Scan the entries below and state how many lines contain "span". No other output.

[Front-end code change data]
-.-.-

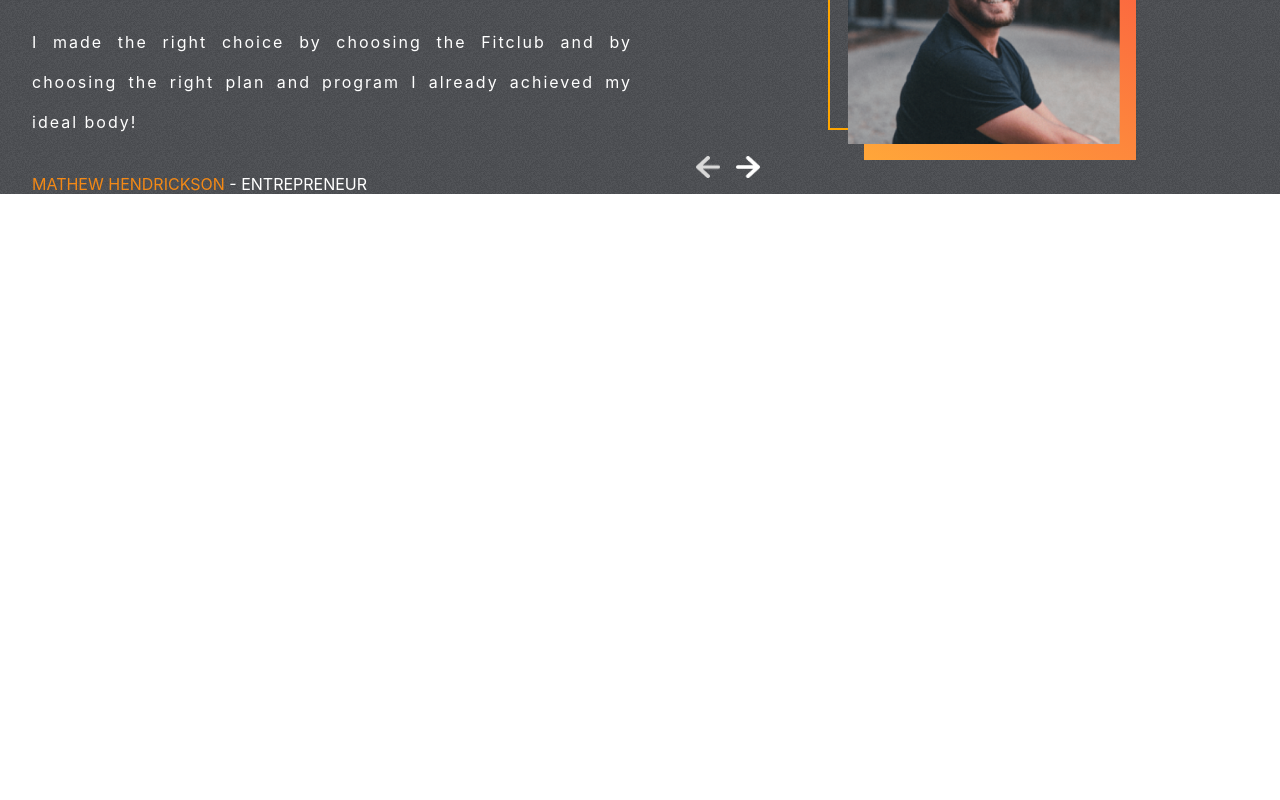
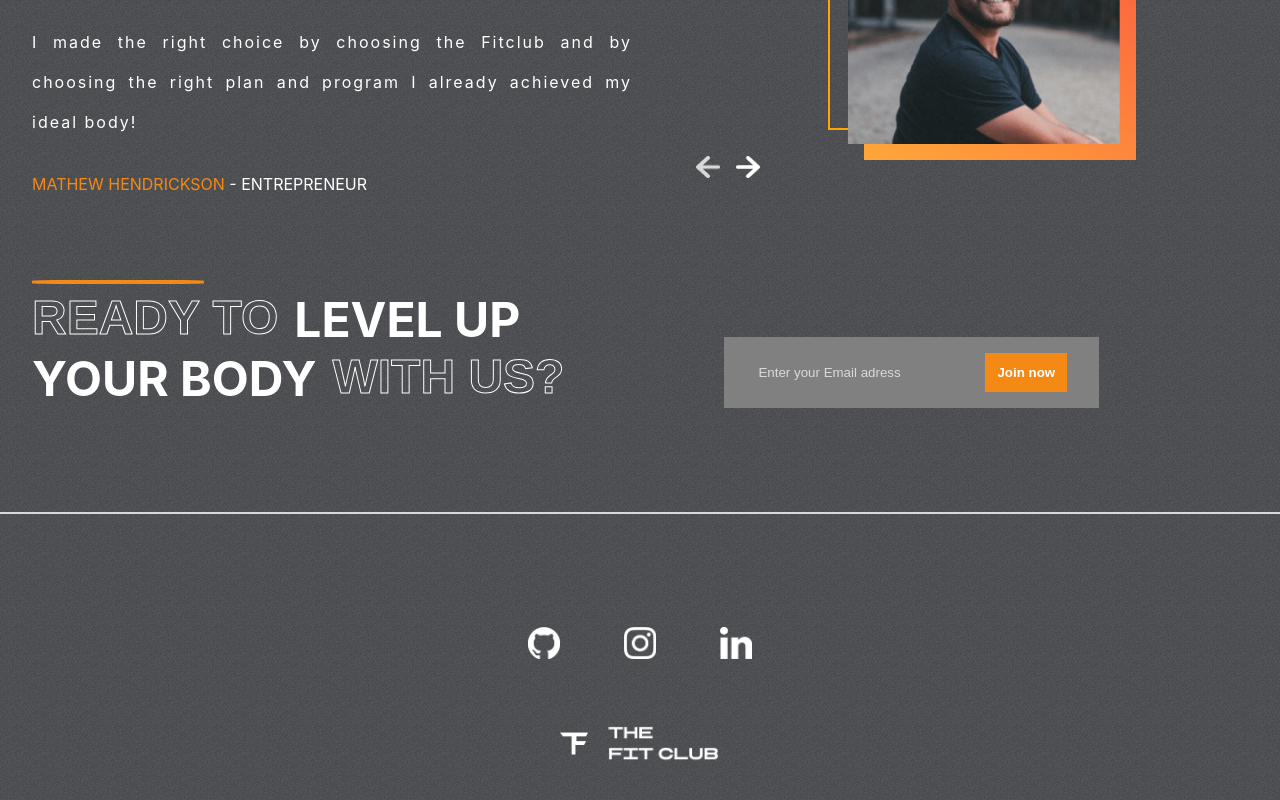
Before and after one commit to eziz-tajiev/fitGym, a React (Vite) app: page / in a window 1280 px wide. Shown: the part 2734-3534 px from the top of the page. Before the commit the page ends 2928 px from the top, so only its background shows below. Built offline with nearby package versions, Linux system fonts and the light colour scheme.

Commit message:
complited a footer

```diff
--- a/src/App.tsx
+++ b/src/App.tsx
@@ -1,5 +1,7 @@
 import './App.css';
+import Footer from './components/Footer/Footer';
 import Hero from './components/Hero/Hero';
+import Join from './components/Join/Join';
 import Plans from './components/Plans/Plans';
 import Programs from './components/Programs/Programs';
 import Reasons from './components/Reasons/Reasons';
@@ -12,6 +14,8 @@
          <Reasons />
          <Plans />
          <Testimonials />
+         <Join />
+         <Footer />
     </div>
   );
 }
--- /dev/null
+++ b/src/components/Footer/Footer.css
@@ -0,0 +1,32 @@
+.Footer-container {
+  position: relative;
+}
+
+.Footer-container > hr {
+  border: 1px solid var(--lightgray);
+}
+
+.footer {
+  padding: 1rem 2rem;
+  display: flex;
+  flex-direction: column;
+  gap: 4rem;
+  align-items: center;
+  justify-content: center;
+  height: 20rem;
+}
+
+.social-links {
+  display: flex;
+  gap: 4rem;
+}
+
+.social-links > img {
+  width: 2rem;
+  height: 2rem;
+  cursor: pointer;
+}
+
+.logo-f > img {
+  width: 10rem;
+}
--- /dev/null
+++ b/src/components/Footer/Footer.tsx
@@ -0,0 +1,27 @@
+import './Footer.css';
+
+import Github from "../../assets/github.png"
+import Instagram from "../../assets/instagram.png"
+import LinkedIn from "../../assets/linkedin.png"
+import Logo from "../../assets/logo.png"
+
+
+const Footer = () => {
+  return(
+    <div className="Footer-container">
+      <hr />
+        <div className="footer">
+          <div className="social-links">
+            <img src={Github} alt="" />
+            <img src={Instagram} alt="" />
+            <img src={LinkedIn} alt="" />
+        </div>
+        <div className='logo-f'>
+          <img src={Logo} alt="" />
+        </div>
+      </div>
+    </div>
+  )
+}
+
+export default Footer
--- /dev/null
+++ b/src/components/Join/Join.css
@@ -0,0 +1,56 @@
+.Join {
+  display: flex;
+  padding: 0 2rem;
+  gap: 10rem;
+}
+
+.left-j {
+  color: white;
+  font-size: 3rem;
+  font-weight: bold;
+  text-transform: uppercase;
+  position: relative;
+
+}
+
+.left-j >hr {
+  position: absolute;
+  width: 10.5rem;
+  border: 2px solid var(--orange);
+  border-radius: 20%;
+  margin: -10px 0;
+}
+
+.left-j > div {
+  display: flex;
+  gap: 1rem;
+}
+
+.right-j {
+  display: flex;
+  justify-content: center;
+  align-items: flex-end;
+}
+
+.email-container {
+  display: flex;
+  gap: 3rem;
+  background-color: gray;
+  padding: 1rem 2rem;
+}
+
+.email-container > input {
+  background-color: transparent;
+  border: none;
+  outline: none;
+  color: var(--lightgray);
+}
+
+::placeholder {
+  color: var(--lightgray);
+}
+
+.btn-j {
+  background-color: var(--orange);
+  color: white;
+}
--- /dev/null
+++ b/src/components/Join/Join.tsx
@@ -0,0 +1,46 @@
+import { useRef } from 'react';
+import './Join.css'
+// import emailjs from '@emailjs/browser';
+
+const Join = () => {
+  // const form = useRef<HTMLFormElement>(null);
+
+  // const sendEmail = (e) => {
+  //   e.preventDefault();
+
+  //   emailjs.sendForm('YOUR_SERVICES-ID' , 'YOUR TEMPLATE ID' , form.current, {
+  //     publicKey: 'your public key'
+  //   })
+  //   .then(
+  //     () => {
+  //       console.log('Success!');
+  //     },
+  //     (error:any) => {
+  //       console.log('Failed...', error.text);
+  //     }
+  //   );
+  // };
+  return(
+    <div className="Join" id="join-us">
+      <div className="left-j">
+        <hr />
+        <div>
+        <span className='stroke-text'>Ready to</span>
+        <span>Level up</span>
+        </div>
+        <div>
+        <span>Your body</span>
+        <span className='stroke-text'>With us?</span>
+        </div>
+      </div>
+      <div className="right-j">
+        <form  action="" className="email-container">
+          <input type="email" name="user_email" placeholder='Enter your Email adress' />
+          <button className='btn btn-j'>Join now</button>
+        </form>
+      </div>
+    </div>
+  )
+}
+
+export default Join
```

-.-.-

*The completed task:*
4